In the entries below, every line with the string "function" is to be reported.

### Exercise inputs
=-=-=

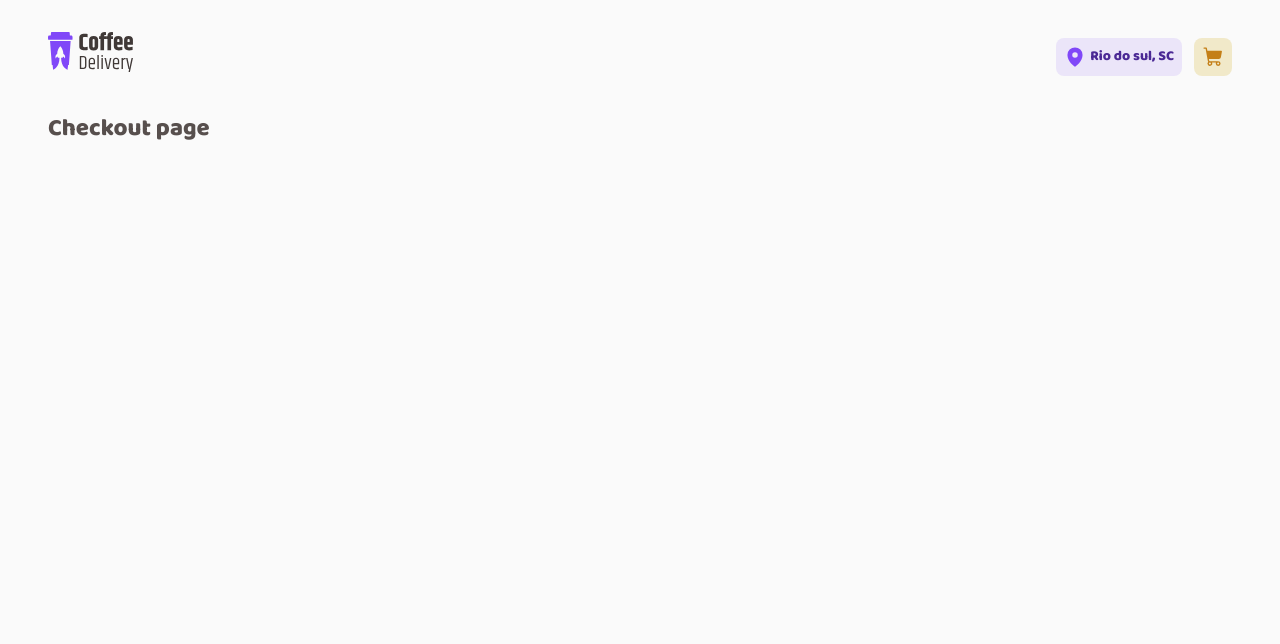
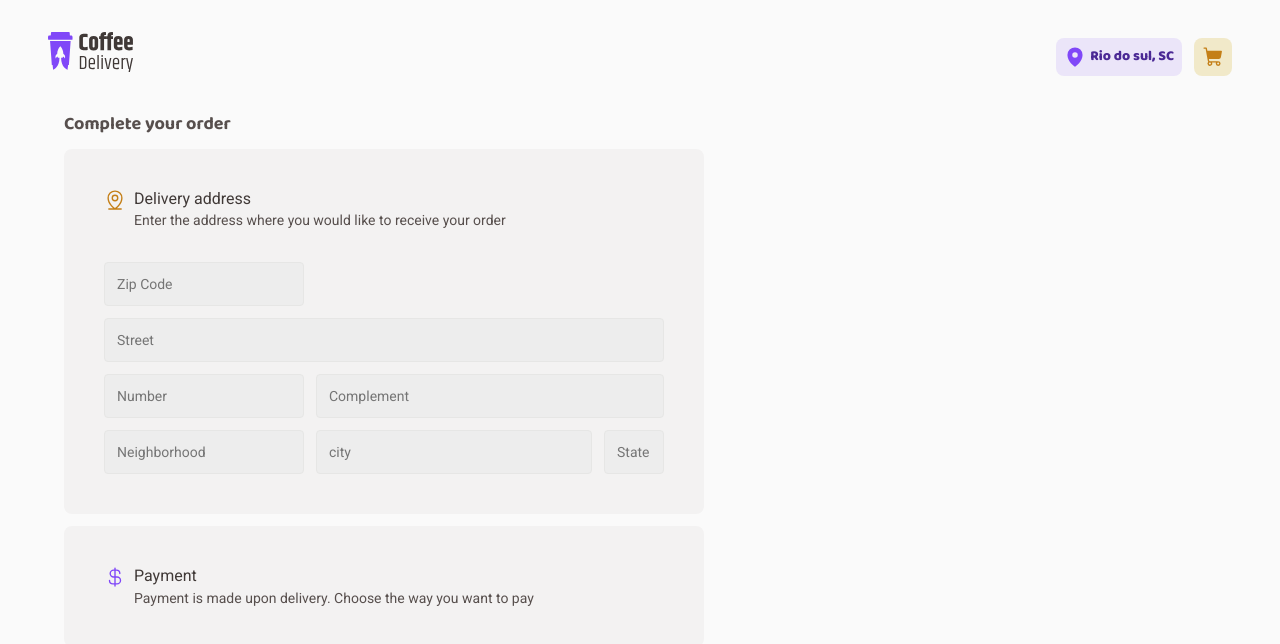
Before and after one commit to gabrielscordeiro/coffee-delivery, a React (Vite) app: page /checkout in a window 1280 px wide. Shown: the top 644 px of the page. Built offline with nearby package versions, Linux system fonts and the light colour scheme.

Commit message:
feat: 🎸 Checkout - Delivery Address component

```diff
--- a/src/components/header/index.tsx
+++ b/src/components/header/index.tsx
@@ -1,5 +1,6 @@
 import { MapPin, ShoppingCart } from '@phosphor-icons/react'
 import { useContext } from 'react'
+import { NavLink } from 'react-router-dom'
 
 import { HeaderContainer, HeaderInfo } from '@/components/header/styles'
 import { CoffeeContext } from '@/contexts/CoffeeContext'
@@ -22,13 +23,14 @@ export function Header() {
                     <MapPin weight="fill" size={22} color="#8047F8" />
                     Rio do sul, SC
                 </div>
-                <div className="headerInfo cart">
+
+                <NavLink to="/checkout" className="headerInfo cart" title="Cart">
                     <ShoppingCart weight="fill" size={22} />
 
                     {!!cartLength && (
                         <div className="cartCount">{cartLength}</div>
                     )}
-                </div>
+                </NavLink>
             </HeaderInfo>
         </HeaderContainer>
     )
--- /dev/null
+++ b/src/pages/Checkout/components/CardHeader/index.tsx
@@ -0,0 +1,21 @@
+import { ReactNode } from 'react'
+
+import { CardHeaderContainer } from './styles.ts'
+
+interface ICheckoutCardHeader {
+    icon: ReactNode
+    title: string
+    subtitle: string
+}
+
+export function CardHeader({icon, title, subtitle}: ICheckoutCardHeader) {
+    return (
+        <CardHeaderContainer>
+            {icon}
+            <div className="titleArea">
+                <h3>{title}</h3>
+                <span className="subtitle">{subtitle}</span>
+            </div>
+        </CardHeaderContainer>
+    )
+}
--- /dev/null
+++ b/src/pages/Checkout/components/CardHeader/styles.ts
@@ -0,0 +1,24 @@
+import { rem } from 'polished'
+import styled from 'styled-components'
+
+import { mixins } from '@/styles/fonts.ts'
+
+export const CardHeaderContainer = styled.div`
+    display: flex;
+    gap: ${rem(8)};
+
+    .titleArea {
+        display: flex;
+        flex-direction: column;
+        gap: ${rem(2)};
+    }
+
+    h3 {
+        ${mixins.fonts.textM}
+        color: ${(props) => props.theme['base-subtitle']};
+    }
+
+    .subtitle {
+        ${mixins.fonts.textS}
+    }
+`
--- /dev/null
+++ b/src/pages/Checkout/components/CheckoutAddress/index.tsx
@@ -0,0 +1,57 @@
+import { MapPinLine } from '@phosphor-icons/react'
+import { useTheme } from 'styled-components'
+
+import { CardHeader } from '@/pages/Checkout/components/CardHeader'
+import { FormAddress } from '@/pages/Checkout/components/CheckoutAddress/style.ts'
+import { BaseCard } from '@/pages/Checkout/style.ts'
+
+export function CheckoutAddress() {
+    const theme = useTheme()
+
+    return (
+        <BaseCard className="checkout-address">
+            <CardHeader
+                icon={<MapPinLine size={22} color={theme['yellow-dark']} />}
+                title="Delivery address"
+                subtitle="Enter the address where you would like to receive your order"
+            />
+
+            <FormAddress>
+                <input
+                    id="zipcode"
+                    placeholder="Zip Code"
+                />
+
+                <input
+                    id="street"
+                    placeholder="Street"
+                />
+
+                <input
+                    id="number"
+                    placeholder="Number"
+                />
+
+                <input
+                    id="complement"
+                    placeholder="Complement"
+                />
+
+                <input
+                    id="neighborhood"
+                    placeholder="Neighborhood"
+                />
+
+                <input
+                    id="city"
+                    placeholder="city"
+                />
+
+                <input
+                    id="state"
+                    placeholder="State"
+                />
+            </FormAddress>
+        </BaseCard>
+    )
+}
--- /dev/null
+++ b/src/pages/Checkout/components/CheckoutAddress/style.ts
@@ -0,0 +1,43 @@
+import { rem } from 'polished'
+import styled from 'styled-components'
+
+import { mixins } from '@/styles/fonts.ts'
+
+export const FormAddress = styled.form`
+    display: flex;
+    flex-wrap: wrap;
+    gap: ${rem(12)};
+    margin-top: ${rem(32)};
+
+    input {
+        padding: 12px;
+        align-items: center;
+        border-radius: 4px;
+        border: 1px solid ${(props) => props.theme['base-button']};
+        background: ${(props) => props.theme['base-input']};
+        color: ${(props) => props.theme['base-label']};
+        ${mixins.fonts.textS}
+
+        &#zipcode,
+        &#number,
+        &#neighborhood {
+            width: ${rem(200)};
+        }
+
+        &#street {
+            width: 100%;
+        }
+
+        &#complement {
+          width: ${rem(348)};
+        }
+
+        &#city {
+            width: ${rem(276)};
+        }
+
+        &#state {
+            width: ${rem(60)};
+        }
+    }
+`
--- /dev/null
+++ b/src/pages/Checkout/components/CheckoutPayment/index.tsx
@@ -0,0 +1,18 @@
+import { CurrencyDollar } from '@phosphor-icons/react'
+import { useTheme } from 'styled-components'
+
+import { CardHeader } from '@/pages/Checkout/components/CardHeader'
+import { BaseCard } from '@/pages/Checkout/style.ts'
+
+export function CheckoutPayment() {
+    const theme = useTheme()
+    return (
+        <BaseCard className="checkout-payment">
+            <CardHeader
+                icon={<CurrencyDollar size={22} color={theme['purple']}/>}
+                title="Payment"
+                subtitle="Payment is made upon delivery. Choose the way you want to pay"
+            />
+        </BaseCard>
+    )
+}
--- a/src/pages/Checkout/index.tsx
+++ b/src/pages/Checkout/index.tsx
@@ -1,5 +1,23 @@
+import { Container } from '@/pages/_layouts/styles.ts'
+import { CheckoutAddress } from '@/pages/Checkout/components/CheckoutAddress'
+import { CheckoutPayment } from '@/pages/Checkout/components/CheckoutPayment'
+import { OrderInfo, OrderSteps } from '@/pages/Checkout/style.ts'
+
 export function Checkout() {
     return (
-        <div>Checkout page</div>
+        <Container>
+            <OrderSteps>
+                <h1>
+                    Complete your order
+                </h1>
+
+                <CheckoutAddress />
+                <CheckoutPayment />
+            </OrderSteps>
+
+            <OrderInfo>
+
+            </OrderInfo>
+        </Container>
     )
 }
--- /dev/null
+++ b/src/pages/Checkout/style.ts
@@ -0,0 +1,25 @@
+import { rem } from 'polished'
+import styled from 'styled-components'
+
+import { mixins } from '@/styles/fonts.ts'
+
+
+export const BaseCard = styled.div`
+    padding: ${rem(40)};
+    background: ${(props) => props.theme['base-card']};
+    border-radius: ${rem(8)};
+`
+
+export const OrderSteps = styled.div`
+    display: flex;
+    flex-direction: column;
+    width: 640px;
+    gap: ${rem(12)};
+
+    h1 {
+      ${mixins.fonts.titleXS}
+    }
+`
+
+export const OrderInfo = styled.div`
+`
```
Also changed, not shown: vercel.json (added).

=-=-=

### Solution for this problem
@@ -22,13 +23,14 @@ export function Header() {
+export function CardHeader({icon, title, subtitle}: ICheckoutCardHeader) {
+export function CheckoutAddress() {
+export function CheckoutPayment() {
 export function Checkout() {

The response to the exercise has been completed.